Wednesday, April 29, 2009

Allegheny County's Inaccurate Assessments Violate State Constitution, Supreme Court Rules

The Supreme Court of Pennsylvania today ruled that the inaccurate and unfair property tax assessments Allegheny County's elected officials have been defending for years are so egregious that they violate the Uniformity Clause of the Commonwealth's Constitution:

Uniformity of Taxation
Section 1.
All taxes shall be uniform, upon the same class of subjects, within the territorial limits of the authority levying the tax, and shall be levied and collected under general laws.
The Supreme Court had three practical choices:
1) permit Allegheny County's current application of the "base year" system -- a system designed to rely on stale assessments -- to stand;
(2) prohibit the "base year" system and require every county to reassess regularly; or
(3) reject the "base year" system not as a concept but rather "as applied" by Allegheny County.

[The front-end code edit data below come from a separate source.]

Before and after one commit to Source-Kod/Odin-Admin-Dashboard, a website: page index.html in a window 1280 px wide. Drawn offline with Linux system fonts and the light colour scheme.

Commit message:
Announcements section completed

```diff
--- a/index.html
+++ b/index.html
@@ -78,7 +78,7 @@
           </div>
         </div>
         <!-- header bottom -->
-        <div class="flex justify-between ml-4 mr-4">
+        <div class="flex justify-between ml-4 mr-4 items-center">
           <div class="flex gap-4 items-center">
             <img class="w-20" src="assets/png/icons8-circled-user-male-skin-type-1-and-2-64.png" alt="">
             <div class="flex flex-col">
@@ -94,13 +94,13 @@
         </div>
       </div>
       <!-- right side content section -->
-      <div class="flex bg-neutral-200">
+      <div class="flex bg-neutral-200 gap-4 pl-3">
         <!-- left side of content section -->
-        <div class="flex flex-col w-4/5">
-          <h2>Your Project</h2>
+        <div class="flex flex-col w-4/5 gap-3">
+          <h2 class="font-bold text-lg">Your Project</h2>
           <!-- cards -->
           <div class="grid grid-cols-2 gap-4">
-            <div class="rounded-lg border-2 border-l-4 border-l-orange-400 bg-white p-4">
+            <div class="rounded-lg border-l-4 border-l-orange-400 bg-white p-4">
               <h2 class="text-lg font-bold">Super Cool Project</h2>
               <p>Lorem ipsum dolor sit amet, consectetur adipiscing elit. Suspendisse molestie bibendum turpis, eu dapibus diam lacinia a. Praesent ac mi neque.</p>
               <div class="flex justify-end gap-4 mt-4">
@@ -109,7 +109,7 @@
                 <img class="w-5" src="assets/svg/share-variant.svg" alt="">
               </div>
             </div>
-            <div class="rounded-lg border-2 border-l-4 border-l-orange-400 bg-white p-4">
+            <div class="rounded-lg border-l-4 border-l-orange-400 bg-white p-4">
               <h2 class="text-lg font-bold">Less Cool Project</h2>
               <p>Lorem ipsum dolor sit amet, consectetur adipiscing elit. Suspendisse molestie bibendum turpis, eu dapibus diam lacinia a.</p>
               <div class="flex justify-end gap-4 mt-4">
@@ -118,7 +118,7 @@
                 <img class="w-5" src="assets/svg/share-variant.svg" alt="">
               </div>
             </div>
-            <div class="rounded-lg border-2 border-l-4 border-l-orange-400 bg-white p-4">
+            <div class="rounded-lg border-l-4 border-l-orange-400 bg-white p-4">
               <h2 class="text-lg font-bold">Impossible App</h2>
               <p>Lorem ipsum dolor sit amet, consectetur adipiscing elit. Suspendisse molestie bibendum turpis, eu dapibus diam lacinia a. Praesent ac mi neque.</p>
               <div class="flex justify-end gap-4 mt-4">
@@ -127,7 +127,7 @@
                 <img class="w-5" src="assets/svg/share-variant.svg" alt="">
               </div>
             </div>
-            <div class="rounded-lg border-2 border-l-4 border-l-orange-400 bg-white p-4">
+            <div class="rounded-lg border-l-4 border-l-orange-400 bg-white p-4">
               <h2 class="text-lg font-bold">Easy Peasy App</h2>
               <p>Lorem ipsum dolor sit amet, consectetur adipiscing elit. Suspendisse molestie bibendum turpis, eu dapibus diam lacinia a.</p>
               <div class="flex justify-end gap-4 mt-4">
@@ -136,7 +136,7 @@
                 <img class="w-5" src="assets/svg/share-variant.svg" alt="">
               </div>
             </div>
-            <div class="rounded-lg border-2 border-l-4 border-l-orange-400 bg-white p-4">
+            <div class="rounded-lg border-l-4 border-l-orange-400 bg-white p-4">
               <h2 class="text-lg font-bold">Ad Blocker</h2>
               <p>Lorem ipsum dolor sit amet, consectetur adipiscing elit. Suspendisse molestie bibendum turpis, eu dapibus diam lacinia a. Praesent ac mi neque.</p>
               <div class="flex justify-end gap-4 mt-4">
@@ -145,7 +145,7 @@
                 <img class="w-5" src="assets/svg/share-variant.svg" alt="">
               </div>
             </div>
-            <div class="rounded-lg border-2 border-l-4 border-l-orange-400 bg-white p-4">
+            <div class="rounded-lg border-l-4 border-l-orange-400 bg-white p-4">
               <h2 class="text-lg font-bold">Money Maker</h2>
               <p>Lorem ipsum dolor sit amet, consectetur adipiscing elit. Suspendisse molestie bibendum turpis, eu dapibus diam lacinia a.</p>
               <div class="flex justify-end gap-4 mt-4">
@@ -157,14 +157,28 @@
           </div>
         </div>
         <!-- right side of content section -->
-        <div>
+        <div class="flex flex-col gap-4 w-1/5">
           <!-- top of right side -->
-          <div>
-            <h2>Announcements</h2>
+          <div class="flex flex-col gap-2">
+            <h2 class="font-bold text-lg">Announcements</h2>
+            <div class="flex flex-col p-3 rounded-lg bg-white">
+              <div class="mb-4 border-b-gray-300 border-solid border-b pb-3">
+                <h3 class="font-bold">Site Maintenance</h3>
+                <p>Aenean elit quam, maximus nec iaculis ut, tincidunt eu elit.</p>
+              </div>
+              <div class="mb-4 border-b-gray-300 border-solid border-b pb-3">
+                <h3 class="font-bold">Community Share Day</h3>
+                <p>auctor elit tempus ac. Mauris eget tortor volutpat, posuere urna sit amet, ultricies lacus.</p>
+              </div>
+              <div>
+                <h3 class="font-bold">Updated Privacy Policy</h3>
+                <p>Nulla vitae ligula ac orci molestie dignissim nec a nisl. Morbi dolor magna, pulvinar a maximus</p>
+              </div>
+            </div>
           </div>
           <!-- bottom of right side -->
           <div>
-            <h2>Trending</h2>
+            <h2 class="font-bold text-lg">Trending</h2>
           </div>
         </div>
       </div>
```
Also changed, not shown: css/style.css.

The justices -- by unanimous smackdown -- selected Curtain No. 3, sending the case back to county Judge R. Stanton "Told You So" Wettick (left), who has signaled his inclination to order a prompt and comprehensive reassessment. The Supreme Court's ruling -- practical, politic and just -- avoids simultaneous infuriation of every county in the Commonwealth while vindicating the rights of Allegheny County's property owners and renters. Justice Baer, in a concurring opinion, outlined a likely roadmap to practical application of the decision announced today.

County Executive Dan Onorato immediately displayed the mixture of defiance, poor judgment and indifference to morality that has marked his handling of the assessment issue for too many years -- and the quality of legal reasoning that produced the torture memos -- by declaring he found "enough room" in the decision to support a conclusion that the decision does not require a reassessment.

"I'm in my sixth year as county executive and we haven't done a reassessment yet," the county executive (and would-be governor) inexplicably boasted. The conclusion to be drawn from such a statement by a litigant is that Mr. Onorato must assume Judge Wettick does not read the Post-Gazette.

This decision is good news for owners of modest properties and those who favor justice, bad news for property owners in affluent communities and those who had been able to arrange remarkably favorable assessments, and perhaps the first hit of a one-two punch (the drink tax decision is pending) unlikely to improve Mr. Onorato's gubernatorial prospects.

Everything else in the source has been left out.